Your Business Needs a Well-Structured Mobile Device Policy

Your Business Needs a Well-Structured Mobile Device Policy

Smartphones are basically the most popular piece of technology ever. They can be used for much of the computing that people deem necessary. It’s no surprise that since they pay over $1,000 for these devices that your employees are going to take them everywhere, including your office. There was a time when employers were horrified by this fact, but today smartphones can just as easily be used for work as they are for distraction and many companies even supply phones and phone services to their employees. 

It’s on you to dictate how mobile devices can be utilized in your business and lay down the framework for mobile security. This month, we thought we’d go into what your business’ mobile device policy needs to cover to ensure that they are used to help your business and support your IT. 

Looking at Mobile Security Standards

Setting up a mobile security policy is the first, and probably most important, aspect of utilizing smartphones. Here are a few suggestions:

  • All devices must have a password protecting the contents of the device. You’ll need to set up a minimum-security standard for passwords that removes less secure means of unlocking a device. Our blog on evaluating your authentication options dives deeper into this if you would like more information.
  • Employees need to use work profiles or limit the applications they install to ones that have been cleared by the company’s IT administrator. 
  • Any devices not included in the acceptable list, or that are not a part of a BYOD policy (e.g, ones that are exclusively for personal use) may not connect to the network.
  • Employee agrees that lost or stolen devices will be wiped by your IT administrator. 

You can scale up or back but ensuring that the basics of mobile security are maintained is extremely important for your device policy. 

Accepting Risk

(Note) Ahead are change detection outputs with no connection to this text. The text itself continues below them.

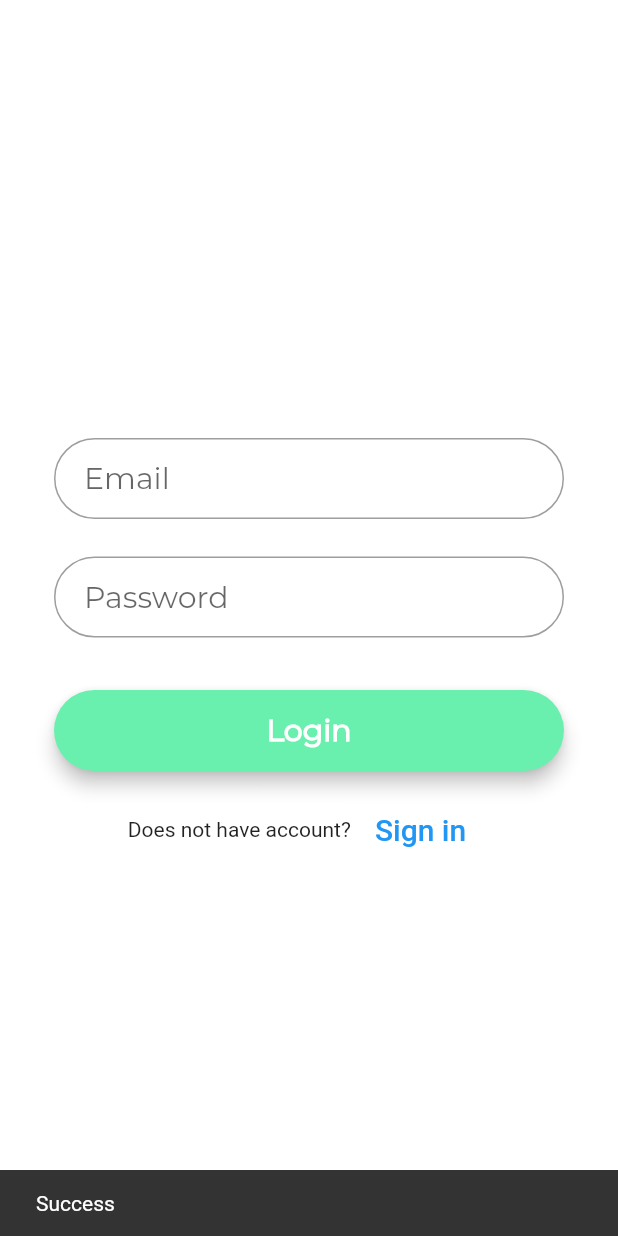
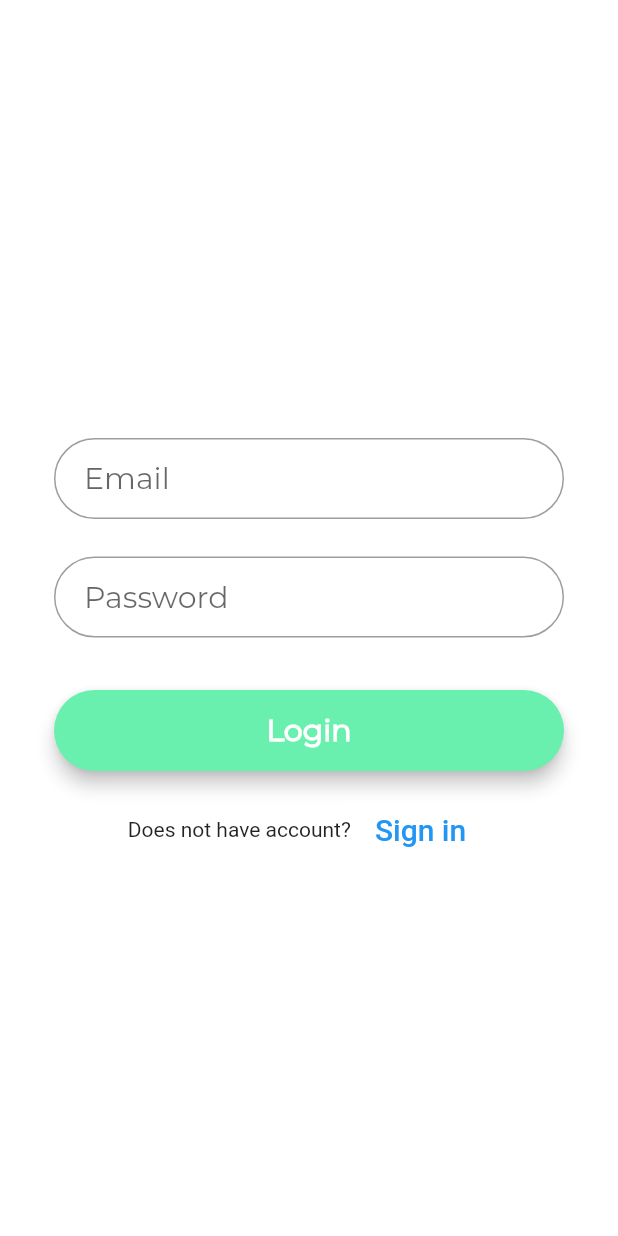
Before and after one commit to moving-tired/collab-flutter-app, a Flutter app: the first screen one second after launch, on a phone screen of 412 x 824 dp. Run offline on Flutter 3.47's test engine with Material 2 defaults, Android fonts, the phone set to English and light mode, and no system bars; our stand-ins replace flutter_datetime_picker, google_maps_flutter, sqflite; accounts and stored records are empty.

```diff
--- a/lib/database/helper.dart
+++ b/lib/database/helper.dart
@@ -28,6 +28,6 @@ class DatabaseHelper {
 
   void _onCreate(Database db, int version) async {
     await db.execute(
-        "CREATE TABLE ${UserStorage.TABLE}(id INTEGER PRIMARY KEY, name TEXT, jwt TEXT)");
+        "CREATE TABLE ${LoggedStorage.TABLE}(id INTEGER PRIMARY KEY, name TEXT, jwt TEXT)");
   }
 }
--- a/lib/database/logged_user.dart
+++ b/lib/database/logged_user.dart
@@ -3,7 +3,7 @@ import 'dart:async';
 import 'package:collab_flutter_app/database/helper.dart';
 import 'package:collab_flutter_app/models/logged_user.dart';
 
-class UserStorage {
+class LoggedStorage {
 
   static const String TABLE = "UserToken";
   static final DatabaseHelper _helper = DatabaseHelper();
--- a/lib/listener/auth_state.dart
+++ b/lib/listener/auth_state.dart
@@ -1,3 +1,4 @@
+
 import 'package:collab_flutter_app/database/logged_user.dart';
 
 enum AuthState{ LOGGED_IN, LOGGED_OUT }
@@ -19,7 +20,7 @@ class AuthStateProvider {
   }
 
   void initState() async {
-    var db = new UserStorage();
+    var db = new LoggedStorage();
     var isLoggedIn = await db.isLoggedIn();
     if(isLoggedIn)
       notify(AuthState.LOGGED_IN);
--- a/lib/network/sign_up.dart
+++ b/lib/network/sign_up.dart
@@ -20,6 +20,6 @@ class SignUpNetwork {
       "password": password,
       "phone": phone,
       "birthday": birthday.toIso8601String()
-    }).then(null);
+    });
   }
 }
--- a/lib/presenter/login_presenter.dart
+++ b/lib/presenter/login_presenter.dart
@@ -12,7 +12,7 @@ abstract class LoginScreenContract {
 class LoginScreenPresenter {
   LoginScreenContract _view;
   LoginNetwork api = new LoginNetwork(NetworkUtil.instance);
-  UserStorage _storage = new UserStorage();
+  LoggedStorage _storage = new LoggedStorage();
 
   LoginScreenPresenter(this._view);
 
--- a/lib/screens/login/login_state.dart
+++ b/lib/screens/login/login_state.dart
@@ -1,7 +1,5 @@
 import 'dart:ui';
 
-import 'package:collab_flutter_app/database/logged_user.dart';
-import 'package:collab_flutter_app/listener/auth_state.dart';
 import 'package:collab_flutter_app/models/logged_user.dart';
 import 'package:collab_flutter_app/presenter/login_presenter.dart';
 import 'package:collab_flutter_app/screens/home/home.dart';
@@ -10,7 +8,7 @@ import 'package:collab_flutter_app/screens/login/signup.dart';
 import 'package:flutter/material.dart';
 
 class LoginState extends State<LoginScreen>
-    implements LoginScreenContract, AuthStateListener {
+    implements LoginScreenContract {
   TextStyle style = TextStyle(fontFamily: 'Montserrat', fontSize: 20.0);
   bool _isLoading = false;
   final formKey = new GlobalKey<FormState>();
@@ -20,8 +18,6 @@ class LoginState extends State<LoginScreen>
 
   LoginState() {
     this._presenter = new LoginScreenPresenter(this);
-    var authStateProvider = new AuthStateProvider();
-    authStateProvider.subscribe(this);
   }
 
   void _submit() {
@@ -154,8 +150,4 @@ class LoginState extends State<LoginScreen>
         context, MaterialPageRoute(builder: (context) => HomeScreen()));
   }
 
-  @override
-  void onAuthStateChanged(AuthState state) {
-    _showSnackBar("Success");
-  }
 }
--- a/pubspec.yaml
+++ b/pubspec.yaml
@@ -21,12 +21,13 @@ dependencies:
     sdk: flutter
 
   cupertino_icons: ^0.1.2
-  google_maps_flutter: 0.5.26+4
+  google_maps_flutter: 0.5.27+3
   flutter_datetime_picker: 1.3.8
   http: 0.12.1
   sqflite: 1.3.0
   path_provider: 1.6.7
   flutter_redux: 0.6.0
+  flutter_bloc: 4.0.0
 
 dev_dependencies:
   flutter_test:
```
Also changed, not shown: lib/screens/login/signup_state.dart (+5 -5 lines), pubspec.lock.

To keep things secure, you will want to make sure that you are protecting yourself against external and internal threats, alike. This can be (at least partially) accomplished by including a few items in your policy:

  • Promptly reporting lost or stolen devices.
  • The use of a smartphone equals consent to company mobile policy.
  • The company can disconnect any device from the network at any time for any reason. 
  • Users are responsible for their own mobile backup.

As with any important policy, it is important to put all of these in writing and have them easily accessible for employees to look back on.

Usage Guidelines

Your mobile device policy should create clear guidelines and structure for how your employees should use their mobile devices at work. You will want to include the following:

  • Clearly defined standards of use for both business and personal that include forbidden content, acceptable interaction with clients and staff, etc.
  • A complete list of the resources that can be accessed via smartphone.
  • A list of approved or banned applications.
  • A list of banned websites.

Establishing a comprehensive mobile device policy is going to be important from this day forward. As business owners ourselves, we understand the frustrations that can come with wanting the best security and policies laid out to keep your company and your employees secure. You deserve peace of mind, something that Symmetric IT Group can bring to its clients through helping companies manage and assess their IT support. If you would like help building your company’s mobile device policy, reach out to Symmetric IT Group’s experts today at 813-749-0895.

Interested in our Services?

You should be able to run your business without having to worry about managed it support or the security of your data.

Read more about our services and how we can help you.

Related Posts

Schedule Your Free Consultation

"*" indicates required fields

Services you are interested in?*
Yes, subscribe me to Newsletter
This field is for validation purposes and should be left unchanged.

Schedule Your
Free Consultation

Are you exposed to cybersecurity, or technology obsolescence risks? Are their ways to reduce your ongoing Managed IT Support costs or improve business operations?

Information Security by your Managed IT Services provider